Try it
From the material below, copy each line that holds the word "full".
== Segment start ==
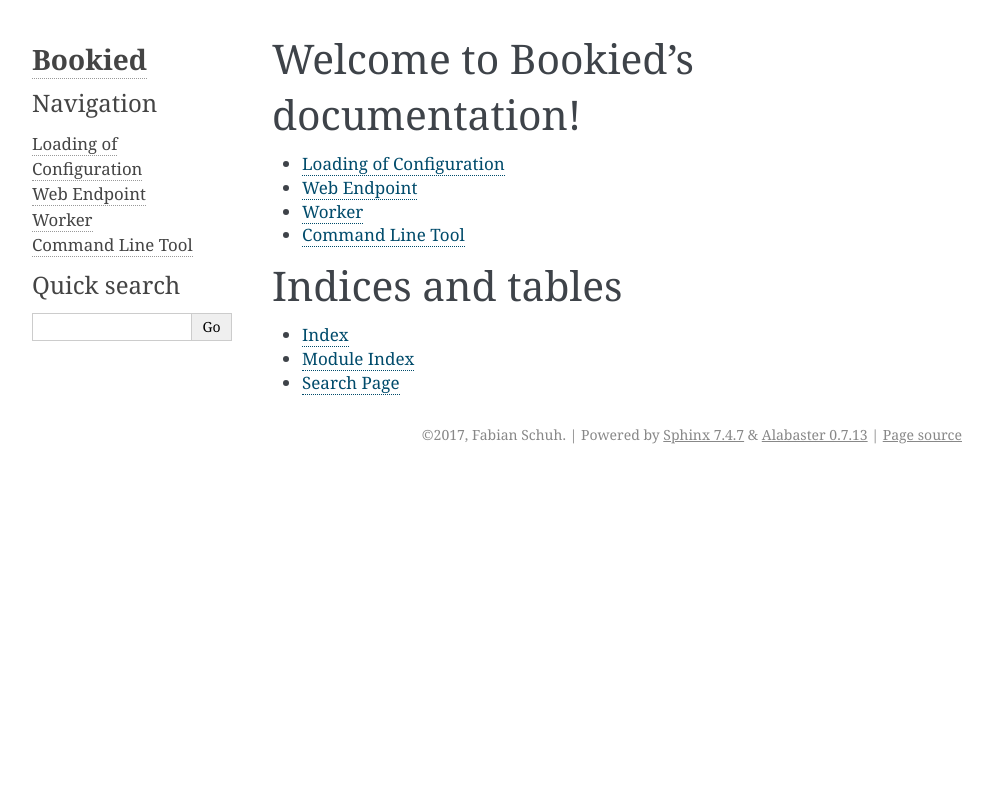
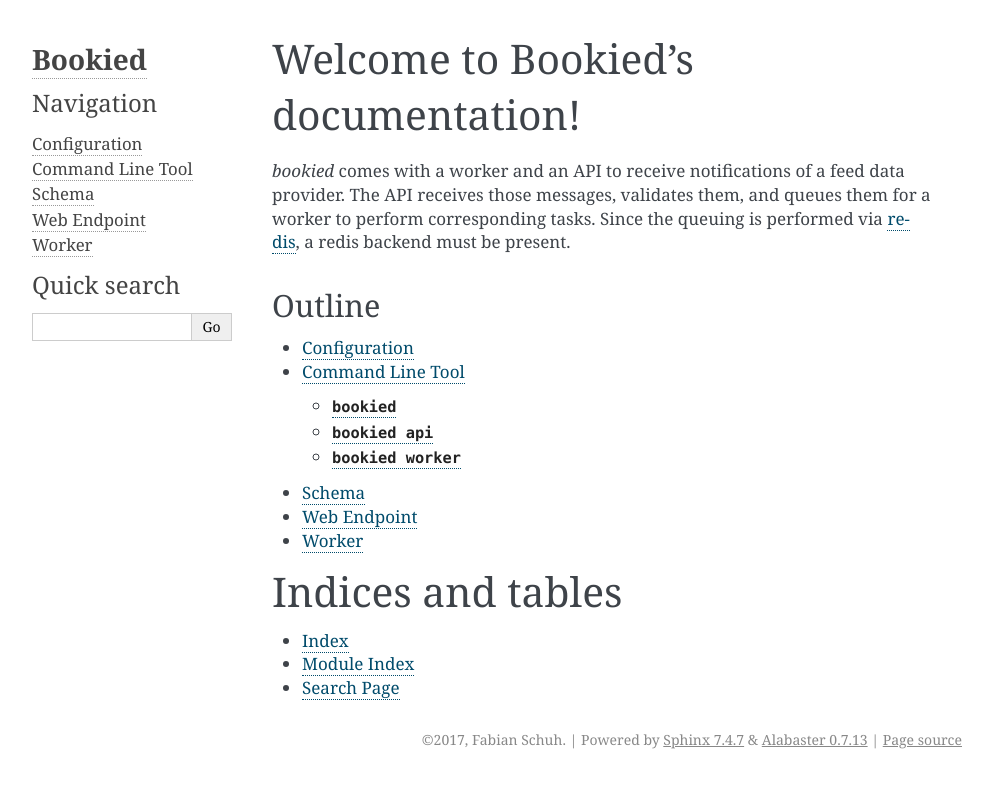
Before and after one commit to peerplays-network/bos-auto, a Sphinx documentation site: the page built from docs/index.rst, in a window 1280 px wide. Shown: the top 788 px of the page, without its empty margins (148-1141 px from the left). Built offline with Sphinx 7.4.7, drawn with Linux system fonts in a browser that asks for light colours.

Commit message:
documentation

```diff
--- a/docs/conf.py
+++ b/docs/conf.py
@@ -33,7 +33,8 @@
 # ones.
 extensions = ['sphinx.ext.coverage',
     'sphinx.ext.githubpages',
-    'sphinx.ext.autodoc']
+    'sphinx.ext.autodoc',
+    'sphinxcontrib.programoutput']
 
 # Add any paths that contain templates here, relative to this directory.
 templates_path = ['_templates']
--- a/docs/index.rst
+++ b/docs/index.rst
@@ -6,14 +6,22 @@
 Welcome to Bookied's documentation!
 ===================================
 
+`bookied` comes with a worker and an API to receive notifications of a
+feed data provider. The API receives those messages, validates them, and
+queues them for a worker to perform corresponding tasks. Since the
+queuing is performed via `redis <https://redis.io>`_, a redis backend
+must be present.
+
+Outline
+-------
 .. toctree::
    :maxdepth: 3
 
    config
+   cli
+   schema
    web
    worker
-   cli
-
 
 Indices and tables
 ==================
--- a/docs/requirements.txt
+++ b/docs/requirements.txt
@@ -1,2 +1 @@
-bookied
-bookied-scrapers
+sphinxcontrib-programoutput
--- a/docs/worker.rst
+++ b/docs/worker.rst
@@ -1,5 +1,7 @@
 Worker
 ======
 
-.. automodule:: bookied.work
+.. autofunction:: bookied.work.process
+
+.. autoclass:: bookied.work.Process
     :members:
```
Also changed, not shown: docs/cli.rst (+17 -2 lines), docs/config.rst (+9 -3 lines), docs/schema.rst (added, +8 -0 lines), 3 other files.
== Segment end ==
== Segment start ==
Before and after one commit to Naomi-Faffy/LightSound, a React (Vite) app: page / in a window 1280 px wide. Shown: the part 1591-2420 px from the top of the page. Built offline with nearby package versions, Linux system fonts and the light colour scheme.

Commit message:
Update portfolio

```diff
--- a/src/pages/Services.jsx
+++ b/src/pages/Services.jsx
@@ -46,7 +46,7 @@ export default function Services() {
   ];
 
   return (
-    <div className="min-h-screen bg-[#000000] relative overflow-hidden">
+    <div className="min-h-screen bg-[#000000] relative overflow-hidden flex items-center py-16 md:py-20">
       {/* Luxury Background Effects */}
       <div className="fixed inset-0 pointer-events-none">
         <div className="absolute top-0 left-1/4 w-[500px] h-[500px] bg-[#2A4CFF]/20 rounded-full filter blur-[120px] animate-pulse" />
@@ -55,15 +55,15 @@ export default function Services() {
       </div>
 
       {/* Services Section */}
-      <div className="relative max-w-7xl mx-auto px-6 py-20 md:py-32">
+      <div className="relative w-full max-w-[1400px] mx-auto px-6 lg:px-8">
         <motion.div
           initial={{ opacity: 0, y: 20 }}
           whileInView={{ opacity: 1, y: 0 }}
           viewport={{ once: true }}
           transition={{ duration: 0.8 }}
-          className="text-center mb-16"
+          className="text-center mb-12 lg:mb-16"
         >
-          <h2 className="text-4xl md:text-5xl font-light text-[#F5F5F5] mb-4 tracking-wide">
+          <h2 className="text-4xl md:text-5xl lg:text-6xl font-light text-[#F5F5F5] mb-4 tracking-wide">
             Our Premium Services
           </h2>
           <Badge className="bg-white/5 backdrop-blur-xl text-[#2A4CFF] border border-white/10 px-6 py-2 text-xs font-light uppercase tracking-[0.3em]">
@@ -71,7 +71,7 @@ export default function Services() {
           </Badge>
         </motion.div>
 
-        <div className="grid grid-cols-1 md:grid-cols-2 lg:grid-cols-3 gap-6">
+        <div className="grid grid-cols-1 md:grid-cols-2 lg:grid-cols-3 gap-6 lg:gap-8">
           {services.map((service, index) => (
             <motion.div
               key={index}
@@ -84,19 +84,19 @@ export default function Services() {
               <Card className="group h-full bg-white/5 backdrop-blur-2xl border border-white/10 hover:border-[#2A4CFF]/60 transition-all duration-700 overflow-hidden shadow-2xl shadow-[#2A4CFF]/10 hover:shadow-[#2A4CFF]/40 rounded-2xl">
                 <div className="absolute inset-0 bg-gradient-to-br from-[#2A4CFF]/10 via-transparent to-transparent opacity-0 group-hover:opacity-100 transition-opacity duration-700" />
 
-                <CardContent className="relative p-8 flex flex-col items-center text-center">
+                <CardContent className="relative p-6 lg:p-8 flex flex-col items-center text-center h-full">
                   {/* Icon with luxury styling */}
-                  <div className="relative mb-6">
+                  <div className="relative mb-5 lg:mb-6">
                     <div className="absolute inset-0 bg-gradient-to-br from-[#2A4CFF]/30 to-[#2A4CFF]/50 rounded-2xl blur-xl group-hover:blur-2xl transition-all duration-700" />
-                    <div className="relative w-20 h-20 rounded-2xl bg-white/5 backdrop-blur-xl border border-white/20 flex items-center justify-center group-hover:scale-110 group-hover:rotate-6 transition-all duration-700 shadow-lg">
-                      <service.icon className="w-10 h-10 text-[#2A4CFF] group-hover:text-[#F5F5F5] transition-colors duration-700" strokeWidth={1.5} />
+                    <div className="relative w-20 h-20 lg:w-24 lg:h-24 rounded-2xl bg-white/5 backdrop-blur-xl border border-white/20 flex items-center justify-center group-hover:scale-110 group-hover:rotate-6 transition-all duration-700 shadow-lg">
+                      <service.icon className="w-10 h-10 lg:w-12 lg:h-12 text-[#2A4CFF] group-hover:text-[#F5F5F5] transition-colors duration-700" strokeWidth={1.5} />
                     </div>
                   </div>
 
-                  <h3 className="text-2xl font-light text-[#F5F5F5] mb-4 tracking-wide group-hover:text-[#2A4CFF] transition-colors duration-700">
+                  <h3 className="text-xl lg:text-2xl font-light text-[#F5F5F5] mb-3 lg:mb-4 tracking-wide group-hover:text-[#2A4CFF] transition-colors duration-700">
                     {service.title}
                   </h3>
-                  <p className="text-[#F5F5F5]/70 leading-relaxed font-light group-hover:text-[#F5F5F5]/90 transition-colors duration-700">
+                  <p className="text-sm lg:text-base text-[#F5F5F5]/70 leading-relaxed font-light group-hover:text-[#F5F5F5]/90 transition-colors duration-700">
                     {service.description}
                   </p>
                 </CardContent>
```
== Segment end ==
== Segment start ==
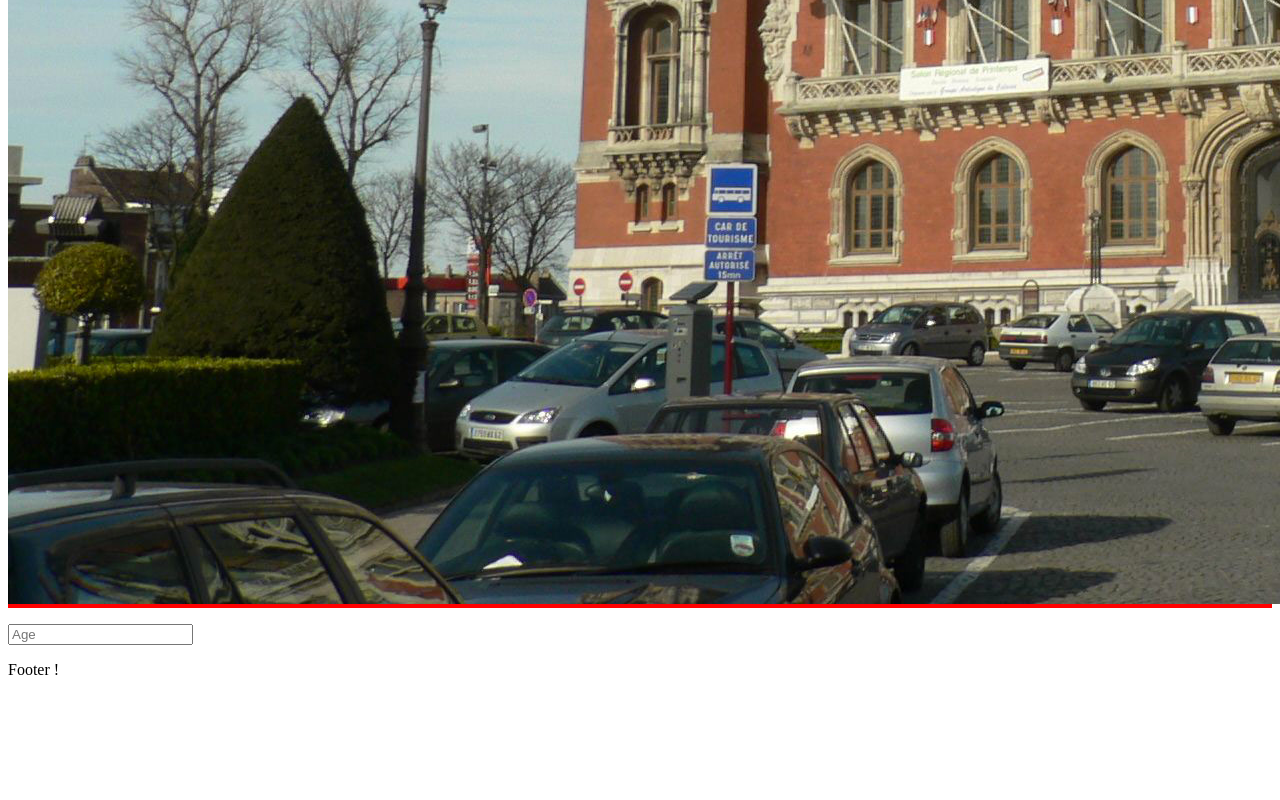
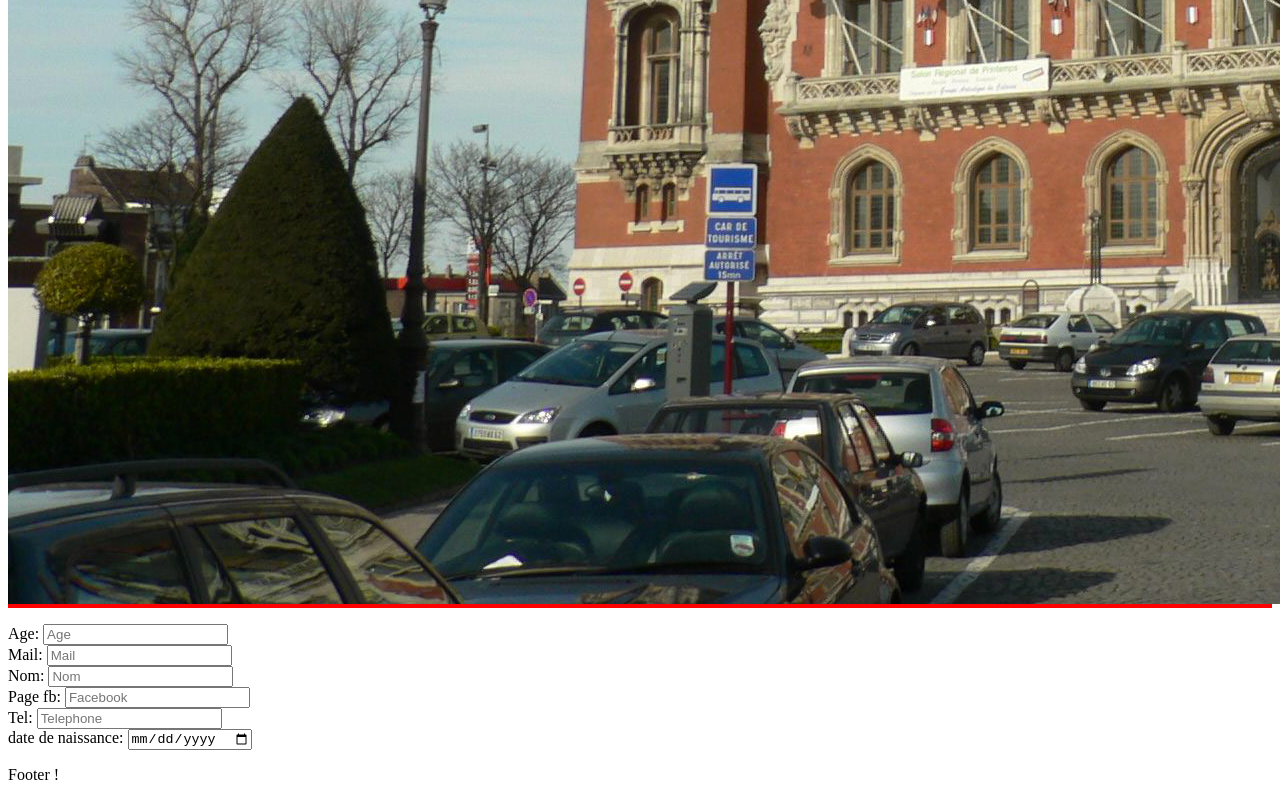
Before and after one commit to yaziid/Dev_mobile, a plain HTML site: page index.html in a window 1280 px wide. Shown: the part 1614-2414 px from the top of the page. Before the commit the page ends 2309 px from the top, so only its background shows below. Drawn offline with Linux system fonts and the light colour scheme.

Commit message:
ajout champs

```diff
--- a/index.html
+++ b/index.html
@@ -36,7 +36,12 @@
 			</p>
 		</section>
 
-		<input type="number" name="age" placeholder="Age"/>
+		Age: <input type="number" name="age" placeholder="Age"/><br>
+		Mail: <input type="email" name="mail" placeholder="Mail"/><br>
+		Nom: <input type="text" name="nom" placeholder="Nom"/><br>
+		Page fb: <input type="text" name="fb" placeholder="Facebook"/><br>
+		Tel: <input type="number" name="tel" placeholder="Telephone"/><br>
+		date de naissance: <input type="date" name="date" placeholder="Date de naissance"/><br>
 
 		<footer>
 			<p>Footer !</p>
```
== Segment end ==
The answer
         <div className="absolute top-0 left-1/4 w-[500px] h-[500px] bg-[#2A4CFF]/20 rounded-full filter blur-[120px] animate-pulse" />
+      <div className="relative w-full max-w-[1400px] mx-auto px-6 lg:px-8">
               <Card className="group h-full bg-white/5 backdrop-blur-2xl border border-white/10 hover:border-[#2A4CFF]/60 transition-all duration-700 overflow-hidden shadow-2xl shadow-[#2A4CFF]/10 hover:shadow-[#2A4CFF]/40 rounded-2xl">
+                <CardContent className="relative p-6 lg:p-8 flex flex-col items-center text-center h-full">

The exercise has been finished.